The putrid state of the NFC East has a way of influencing teams to act in unanticipated ways.
One of them seemed to be Washington Football Team head coach Ron Rivera pulling the plug on Dwayne Haskins Jr., the team's first-round pick from 2019. The former Ohio State star hadn't been great over his first four games of the season (four touchdowns, three interceptions), but it seemed like an overreaction, and that was reinforced by middling play from Alex Smith and Kyle Allen.
But again, the state of the NFC East and a new head coach trying to make a name for himself early factor into Washington's decisions.
If things go south, the coaching staff might want to loop back to a first-round pick who has hardly had a fair shake. As a rookie, Haskins got in just nine games for a team that fired its head coach early in the season and remains in rebuild mode.
Other organizations might have interest in Haskins' upside, but it's not like the recent Josh Rosen saga had suitors lining up to cough up big assets. Washington might benefit over the long run from rebuffing potential offers and keeping him aboard since there aren't many assets more valuable than a high-upside passer on a rookie deal with a fifth-year option.
Alshon Jeffery, WR, Philadelphia Eagles
Whether the Philadelphia Eagles want to focus on the now or later will influence what they do with Alshon Jeffery.
He has yet to play a down in 2020 and carries an $18.5 million cap hit next season. He's 30 years old and hasn't played a full 16-game season since 2017. But the NFC East also remains in reach as no team in the division sports a winning record.
Keep in mind the negatives will dash the potential return the Eagles can get back in a trade. Aside from divisional contention, the front office also has to consider the idea that the veteran wideout could get back and immensely help Carson Wentz.
Wentz continues to struggle with Greg Ward and Travis Fulgham as his top targets. Jeffery, while costly, could provide some much-needed stability around the quarterback.
Were the NFC East not up for grabs, it'd be easier for the Eagles to justify a developmental year for their franchise passer and his younger surrounding pieces.

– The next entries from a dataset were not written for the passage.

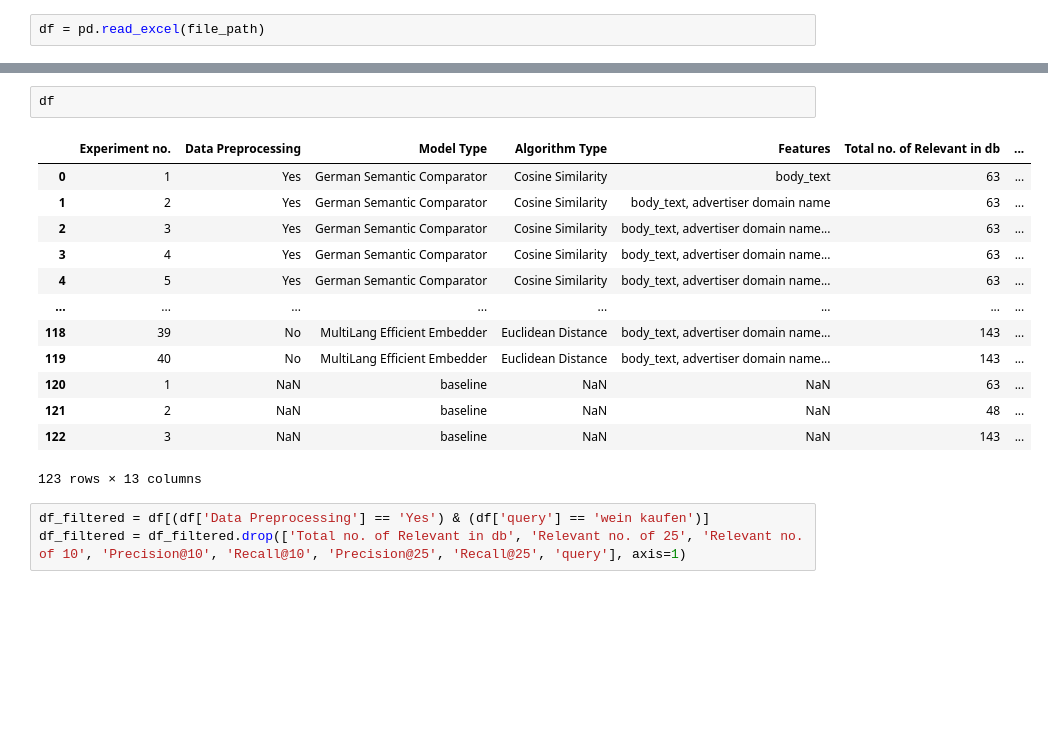
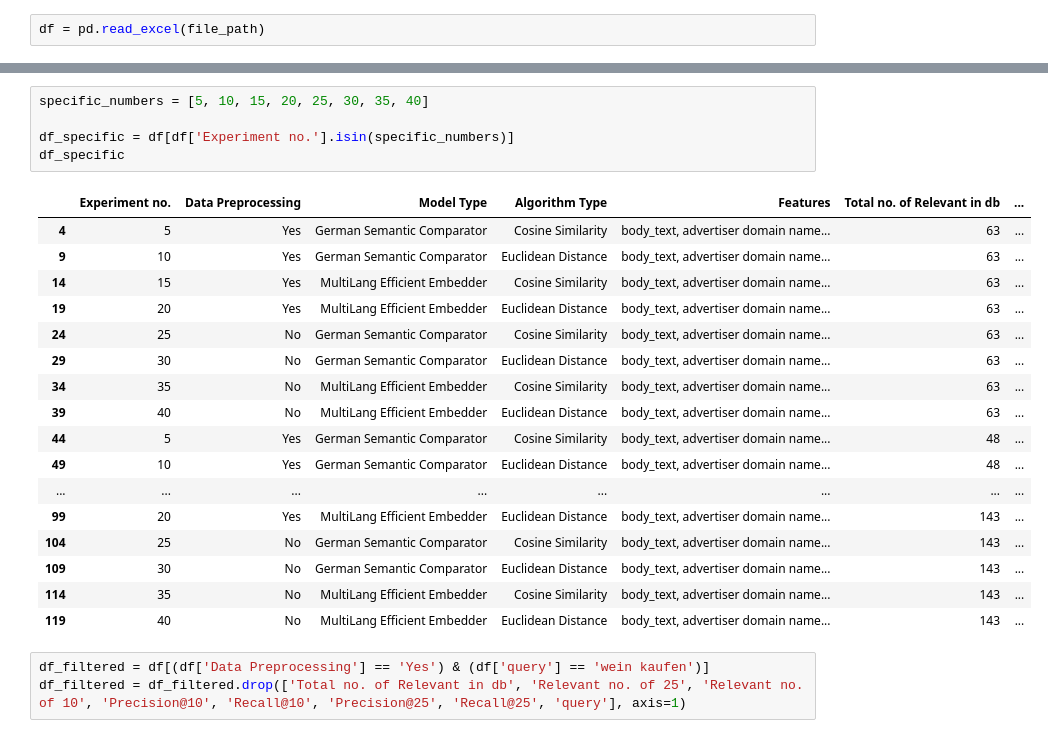
Before and after one commit to rihabalyasiri/semantic_search_on_search_engine, a Jupyter notebook: analysis.ipynb, the cells around one changed output, grey strips where cells are left out. Cells and saved outputs as stored; diff of their text form; blank space fills up the shorter version.

```diff
--- a/analysis.ipynb
+++ b/analysis.ipynb
@@ -7,19 +23,26 @@ df = pd.read_excel(file_path)
 # %%
-df
+specific_numbers = [5, 10, 15, 20, 25, 30, 35, 40]
+
+df_specific = df[df['Experiment no.'].isin(specific_numbers)]
+df_specific
 # %% [output]
 |  | Experiment no. | Data Preprocessing | Model Type | Algorithm Type | Features | Total no. of Relevant in db | ... |
-| 0 | 1 | Yes | German Semantic Comparator | Cosine Similarity | body_text | 63 | ... |
-| 1 | 2 | Yes | German Semantic Comparator | Cosine Similarity | body_text, advertiser domain name | 63 | ... |
-| 2 | 3 | Yes | German Semantic Comparator | Cosine Similarity | body_text, advertiser domain name... | 63 | ... |
-| 3 | 4 | Yes | German Semantic Comparator | Cosine Similarity | body_text, advertiser domain name... | 63 | ... |
 | 4 | 5 | Yes | German Semantic Comparator | Cosine Similarity | body_text, advertiser domain name... | 63 | ... |
+| 9 | 10 | Yes | German Semantic Comparator | Euclidean Distance | body_text, advertiser domain name... | 63 | ... |
+| 14 | 15 | Yes | MultiLang Efficient Embedder | Cosine Similarity | body_text, advertiser domain name... | 63 | ... |
+| 19 | 20 | Yes | MultiLang Efficient Embedder | Euclidean Distance | body_text, advertiser domain name... | 63 | ... |
+| 24 | 25 | No | German Semantic Comparator | Cosine Similarity | body_text, advertiser domain name... | 63 | ... |
+| 29 | 30 | No | German Semantic Comparator | Euclidean Distance | body_text, advertiser domain name... | 63 | ... |
+| 34 | 35 | No | MultiLang Efficient Embedder | Cosine Similarity | body_text, advertiser domain name... | 63 | ... |
+| 39 | 40 | No | MultiLang Efficient Embedder | Euclidean Distance | body_text, advertiser domain name... | 63 | ... |
+| 44 | 5 | Yes | German Semantic Comparator | Cosine Similarity | body_text, advertiser domain name... | 48 | ... |
+| 49 | 10 | Yes | German Semantic Comparator | Euclidean Distance | body_text, advertiser domain name... | 48 | ... |
 | ... | ... | ... | ... | ... | ... | ... | ... |
-| 118 | 39 | No | MultiLang Efficient Embedder | Euclidean Distance | body_text, advertiser domain name... | 143 | ... |
+| 99 | 20 | Yes | MultiLang Efficient Embedder | Euclidean Distance | body_text, advertiser domain name... | 143 | ... |
+| 104 | 25 | No | German Semantic Comparator | Cosine Similarity | body_text, advertiser domain name... | 143 | ... |
+| 109 | 30 | No | German Semantic Comparator | Euclidean Distance | body_text, advertiser domain name... | 143 | ... |
+| 114 | 35 | No | MultiLang Efficient Embedder | Cosine Similarity | body_text, advertiser domain name... | 143 | ... |
 | 119 | 40 | No | MultiLang Efficient Embedder | Euclidean Distance | body_text, advertiser domain name... | 143 | ... |
-| 120 | 1 | NaN | baseline | NaN | NaN | 63 | ... |
-| 121 | 2 | NaN | baseline | NaN | NaN | 48 | ... |
-| 122 | 3 | NaN | baseline | NaN | NaN | 143 | ... |
-123 rows × 13 columns
 # %%
 df_filtered = df[(df['Data Preprocessing'] == 'Yes') & (df['query'] == 'wein kaufen')]
 df_filtered = df_filtered.drop(['Total no. of Relevant in db', 'Relevant no. of 25', 'Relevant no. of 10', 'Precision@10', 'Recall@10', 'Precision@25', 'Recall@25', 'query'], axis=1)
```
Also changed, not shown: parts of 47 cells of this notebook, 1 other file.
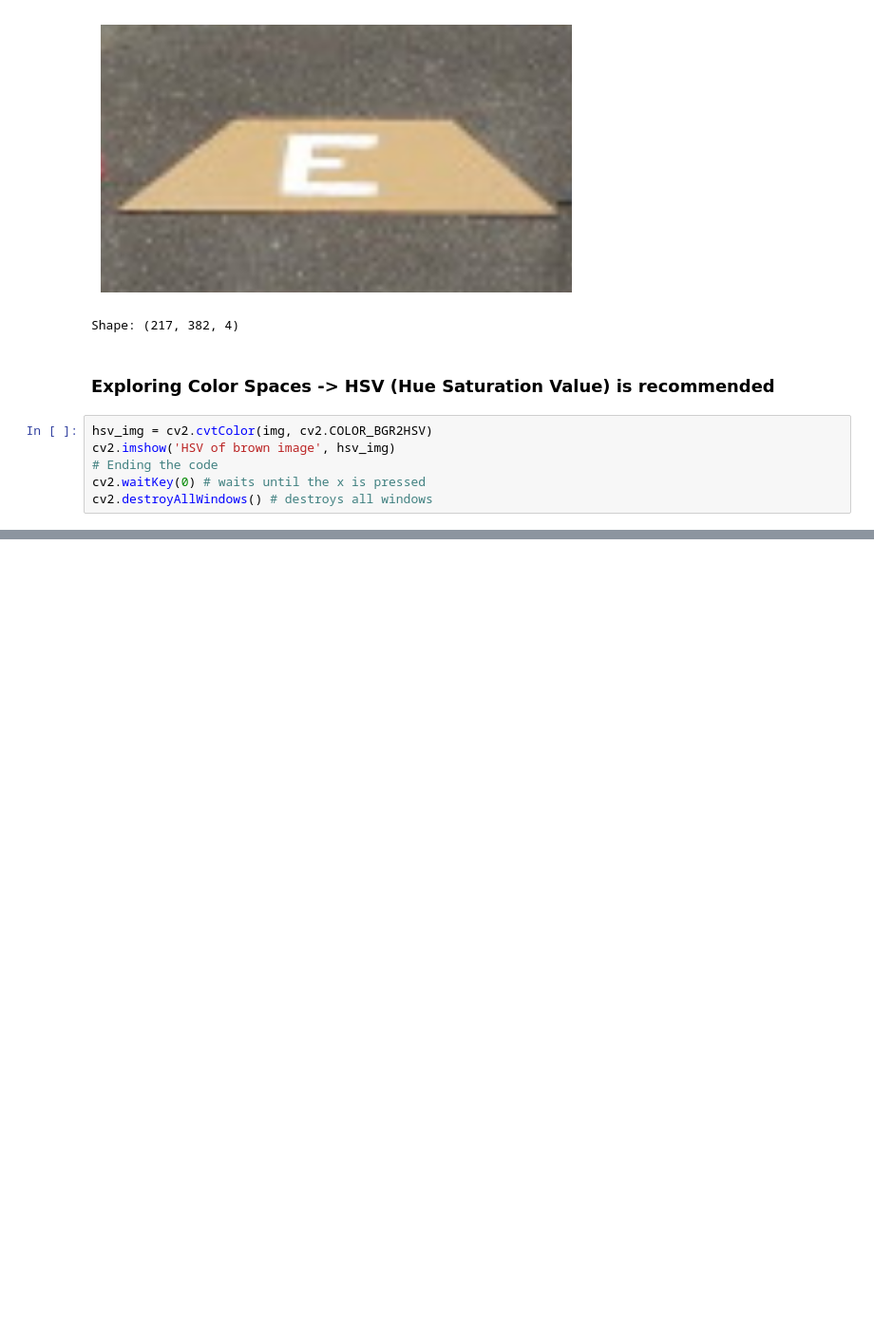
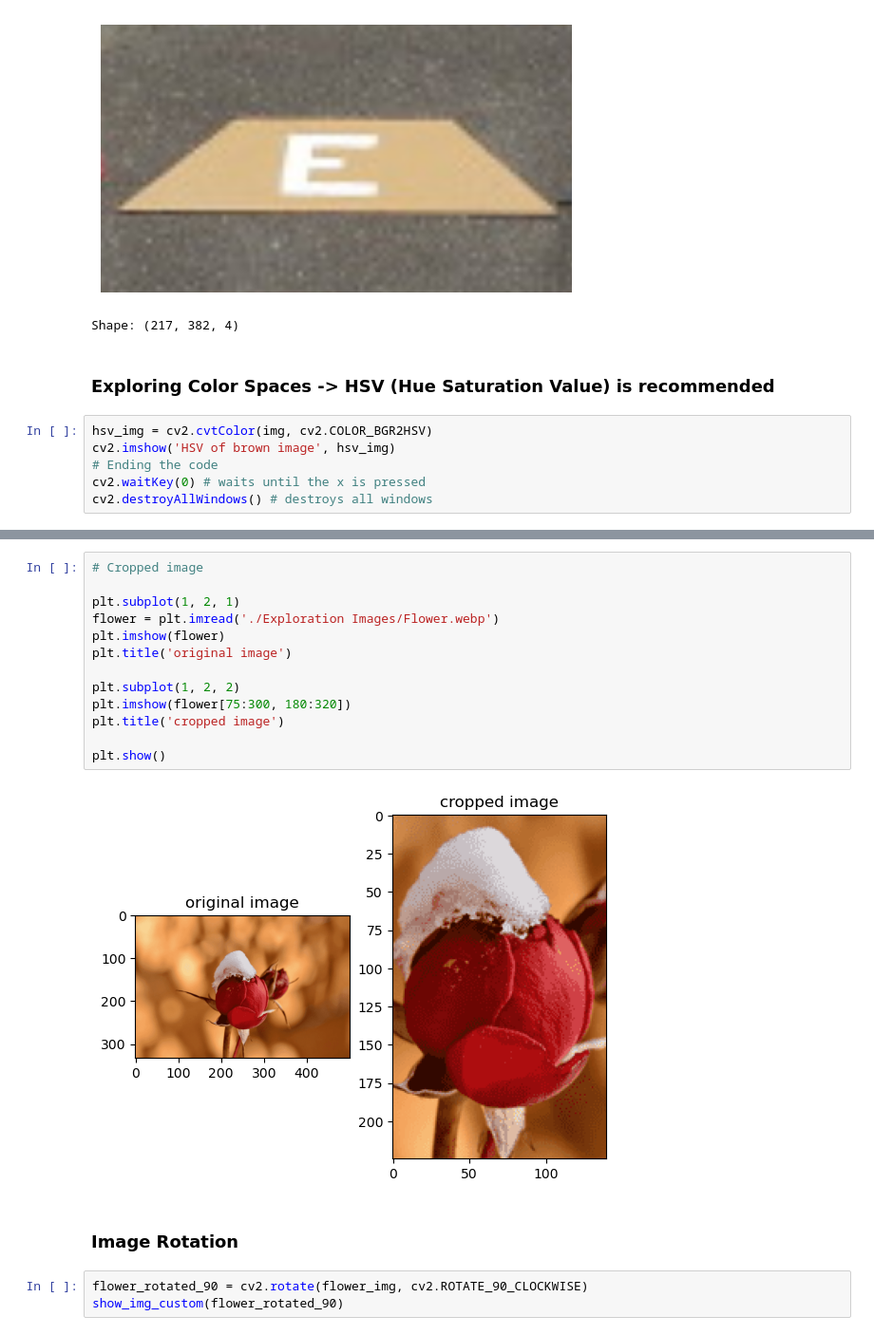
Before and after one commit to Ohm-Rajpal/groundschoolFall2023, a Jupyter notebook: Exploration.ipynb, the cells around one changed output, grey strips where cells are left out. Shown at 95% size. Saved outputs shown, nothing was run; the diff lists cells and outputs as text; blank space fills up the shorter version.

```diff
--- a/Exploration.ipynb
+++ b/Exploration.ipynb
@@ -36,0 +138,20 @@ cv2.destroyAllWindows() # destroys all windows
+# %%
+# Cropped image
+
+plt.subplot(1, 2, 1)
+flower = plt.imread('./Exploration Images/Flower.webp')
+plt.imshow(flower)
+plt.title('original image')
+
+plt.subplot(1, 2, 2)
+plt.imshow(flower[75:300, 180:320])
+plt.title('cropped image')
+
+plt.show()
+# %% [output]
+[figure, added]
+# %% [markdown]
+### Image Rotation
+# %%
+flower_rotated_90 = cv2.rotate(flower_img, cv2.ROTATE_90_CLOCKWISE)
+show_img_custom(flower_rotated_90)
```
Also changed, not shown: parts of 10 cells of this notebook, 3 other files.
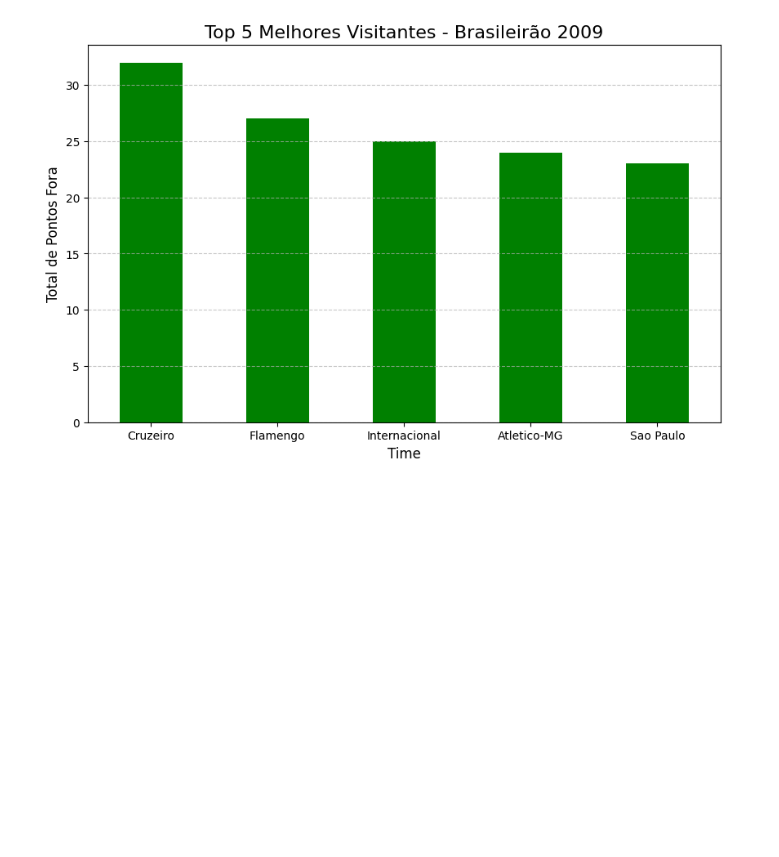
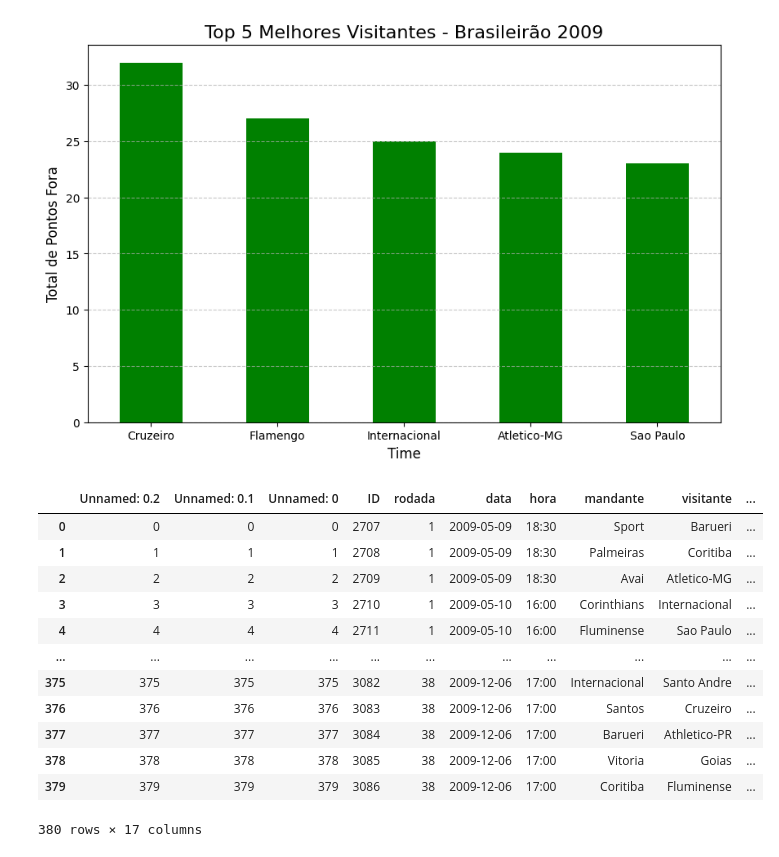
Before and after one commit to Otavioazeved/Projeto-Serie-A-2009, a Jupyter notebook: Serie_A.ipynb, the cells around one changed output. Cells and saved outputs as stored; diff of their text form; code cells hidden in the pictures; blank space fills up the shorter version.

Commit message:
csv pronto

```diff
--- a/Serie_A.ipynb
+++ b/Serie_A.ipynb
@@ -51,30 +51,46 @@ top_5_mandantes = pontos_em_casa.head(5)
 
 plt.figure(figsize=(10, 6))
 top_5_mandantes.plot(kind='bar', color='blue')
 plt.title('Top 5 Melhores Mandantes - Brasileirão 2009', fontsize=16)
 plt.xlabel('Time', fontsize=12)
 plt.ylabel('Total de Pontos em Casa', fontsize=12)
 plt.xticks(rotation=0)
 plt.grid(axis='y', linestyle='--', alpha=0.7)
 
 plt.savefig('grafico_top_5_mandantes.png', bbox_inches='tight')
 plt.show()
 
 
 top_5_visitantes = pontos_fora.head(5)
 
 
 plt.figure(figsize=(10, 6))
 top_5_visitantes.plot(kind='bar', color='green')
 plt.title('Top 5 Melhores Visitantes - Brasileirão 2009', fontsize=16)
 plt.xlabel('Time', fontsize=12)
 plt.ylabel('Total de Pontos Fora', fontsize=12)
 plt.xticks(rotation=0)
 plt.grid(axis='y', linestyle='--', alpha=0.7)
 
 
 plt.savefig('grafico_top_5_visitantes.png', bbox_inches='tight')
 plt.show()
+df.head()
+df.to_csv('brasileirao_2009_pronto.csv')
+df
 # %% [output]
 [figure]
 [figure]
+|  | Unnamed: 0.2 | Unnamed: 0.1 | Unnamed: 0 | ID | rodada | data | hora | mandante | visitante | ... |
+| 0 | 0 | 0 | 0 | 2707 | 1 | 2009-05-09 | 18:30 | Sport | Barueri | ... |
+| 1 | 1 | 1 | 1 | 2708 | 1 | 2009-05-09 | 18:30 | Palmeiras | Coritiba | ... |
+| 2 | 2 | 2 | 2 | 2709 | 1 | 2009-05-09 | 18:30 | Avai | Atletico-MG | ... |
+| 3 | 3 | 3 | 3 | 2710 | 1 | 2009-05-10 | 16:00 | Corinthians | Internacional | ... |
+| 4 | 4 | 4 | 4 | 2711 | 1 | 2009-05-10 | 16:00 | Fluminense | Sao Paulo | ... |
+| ... | ... | ... | ... | ... | ... | ... | ... | ... | ... | ... |
+| 375 | 375 | 375 | 375 | 3082 | 38 | 2009-12-06 | 17:00 | Internacional | Santo Andre | ... |
+| 376 | 376 | 376 | 376 | 3083 | 38 | 2009-12-06 | 17:00 | Santos | Cruzeiro | ... |
+| 377 | 377 | 377 | 377 | 3084 | 38 | 2009-12-06 | 17:00 | Barueri | Athletico-PR | ... |
+| 378 | 378 | 378 | 378 | 3085 | 38 | 2009-12-06 | 17:00 | Vitoria | Goias | ... |
+| 379 | 379 | 379 | 379 | 3086 | 38 | 2009-12-06 | 17:00 | Coritiba | Fluminense | ... |
+380 rows × 17 columns
```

But all could benefit from Jeffery sticking in town, and his presence could also up the likelihood of a playoff appearance.